Update the fork internals if possible, upgrade to nice rear twin suspenders.
Ride it for a while until you get bored of the stock power, spend more money on engine mods. Those are pretty well sorted...
12-15-2018, 07:51 AM
Trials, I'd have to say no, my current carbs do not give me nice even throttle. idle to mid is a bit of a sputter. WOT gets me to about 90 mph tops and seems solid. though I had one time when suddenly had loss of power going freeway speeds. pulled over, shut it down, waited a minute, restarted it and it's run fine ever since. I've not touched the carbs since I bought it, other than keeping clean, high proof petrol in it and stabilizer in storage.
i'm definitely moving to the flat side CR carbs for the rebuild. want to move to pods and the CVs are shit for that, from my experience. tried it on the 900 project and couldn't get it tuned. I've not worked with the CRs but my understanding is they're better designed for PODs.
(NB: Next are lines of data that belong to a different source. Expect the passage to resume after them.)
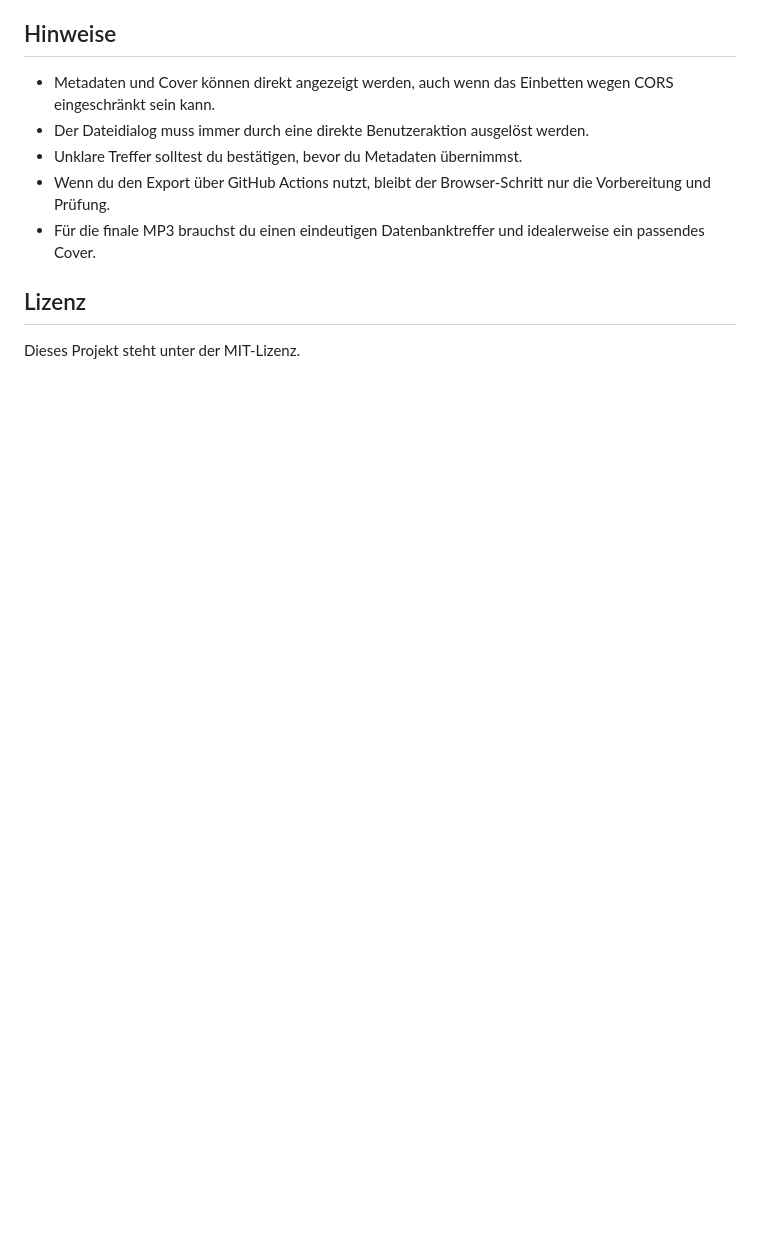
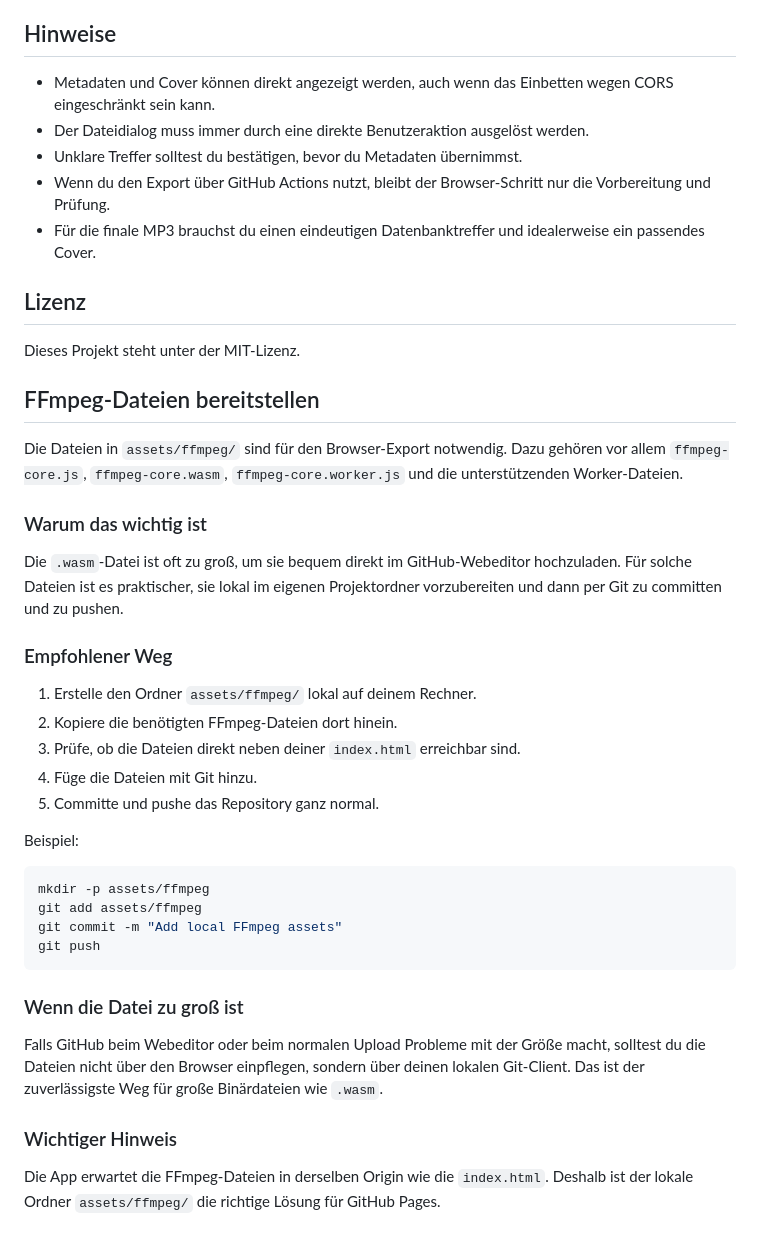
Before and after one commit to basecore/taf-klangkiste, a Markdown page: README.md, the part around the change. GitHub-like rendering; blank space fills up the shorter version.

````diff
--- a/README.md
+++ b/README.md
@@ -170,3 +170,36 @@ Aktuelle Version: `1.2.0`
 ## Lizenz
 
 Dieses Projekt steht unter der MIT-Lizenz.
+
+## FFmpeg-Dateien bereitstellen
+
+Die Dateien in `assets/ffmpeg/` sind für den Browser-Export notwendig. Dazu gehören vor allem `ffmpeg-core.js`, `ffmpeg-core.wasm`, `ffmpeg-core.worker.js` und die unterstützenden Worker-Dateien.
+
+### Warum das wichtig ist
+
+Die `.wasm`-Datei ist oft zu groß, um sie bequem direkt im GitHub-Webeditor hochzuladen. Für solche Dateien ist es praktischer, sie lokal im eigenen Projektordner vorzubereiten und dann per Git zu committen und zu pushen.
+
+### Empfohlener Weg
+
+1. Erstelle den Ordner `assets/ffmpeg/` lokal auf deinem Rechner.
+2. Kopiere die benötigten FFmpeg-Dateien dort hinein.
+3. Prüfe, ob die Dateien direkt neben deiner `index.html` erreichbar sind.
+4. Füge die Dateien mit Git hinzu.
+5. Committe und pushe das Repository ganz normal.
+
+Beispiel:
+
+```bash
+mkdir -p assets/ffmpeg
+git add assets/ffmpeg
+git commit -m "Add local FFmpeg assets"
+git push
+```
+
+### Wenn die Datei zu groß ist
+
+Falls GitHub beim Webeditor oder beim normalen Upload Probleme mit der Größe macht, solltest du die Dateien nicht über den Browser einpflegen, sondern über deinen lokalen Git-Client. Das ist der zuverlässigste Weg für große Binärdateien wie `.wasm`.
+
+### Wichtiger Hinweis
+
+Die App erwartet die FFmpeg-Dateien in derselben Origin wie die `index.html`. Deshalb ist der lokale Ordner `assets/ffmpeg/` die richtige Lösung für GitHub Pages.
````
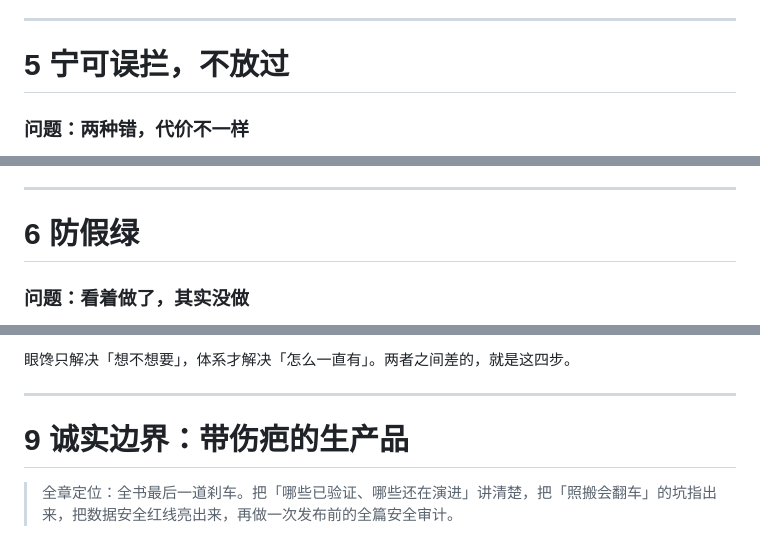
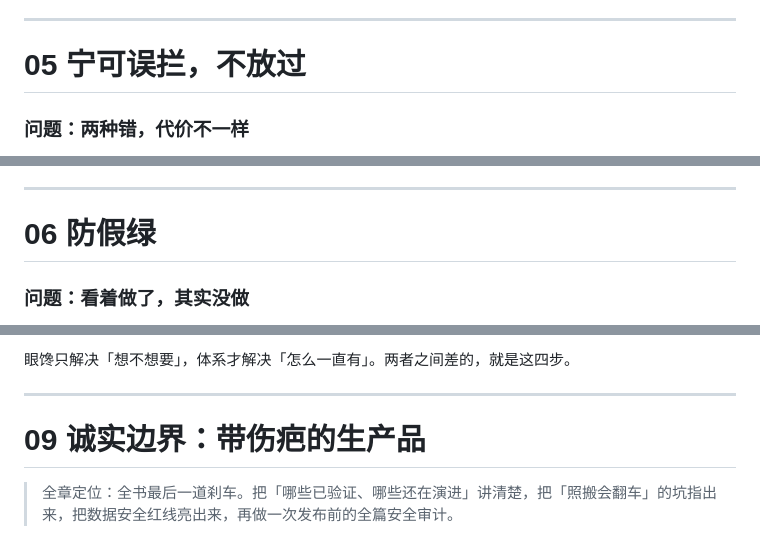
Before and after one commit to Alphawolf072/manufacturing-quality-autonomy-playbook, a Markdown page: docs/制造业品质自治_Playbook.md, 3 parts joined by grey strips. Drawn GitHub-style.

```diff
--- a/docs/制造业品质自治_Playbook.md
+++ b/docs/制造业品质自治_Playbook.md
@@ -95,7 +95,7 @@
 
 ---
 
-# 5 宁可误拦，不放过
+# 05 宁可误拦，不放过
 
 ### 问题：两种错，代价不一样
 
@@ -111,7 +111,7 @@
 
 ---
 
-# 6 防假绿
+# 06 防假绿
 
 ### 问题：看着做了，其实没做
 
@@ -155,7 +155,7 @@
 
 ---
 
-# 9 诚实边界：带伤疤的生产品
+# 09 诚实边界：带伤疤的生产品
 
 > 全章定位：全书最后一道刹车。把「哪些已验证、哪些还在演进」讲清楚，把「照搬会翻车」的坑指出来，把数据安全红线亮出来，再做一次发布前的全篇安全审计。
 
```
Also changed, not shown: other parts of docs/制造业品质自治_Playbook.md (+4 -4 lines).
but appreciate the thoughts. will stick to the 4 carb set up. I've seen the aluminum billet intake manifolds for the CB750. are they worth it or should I stick to rubber?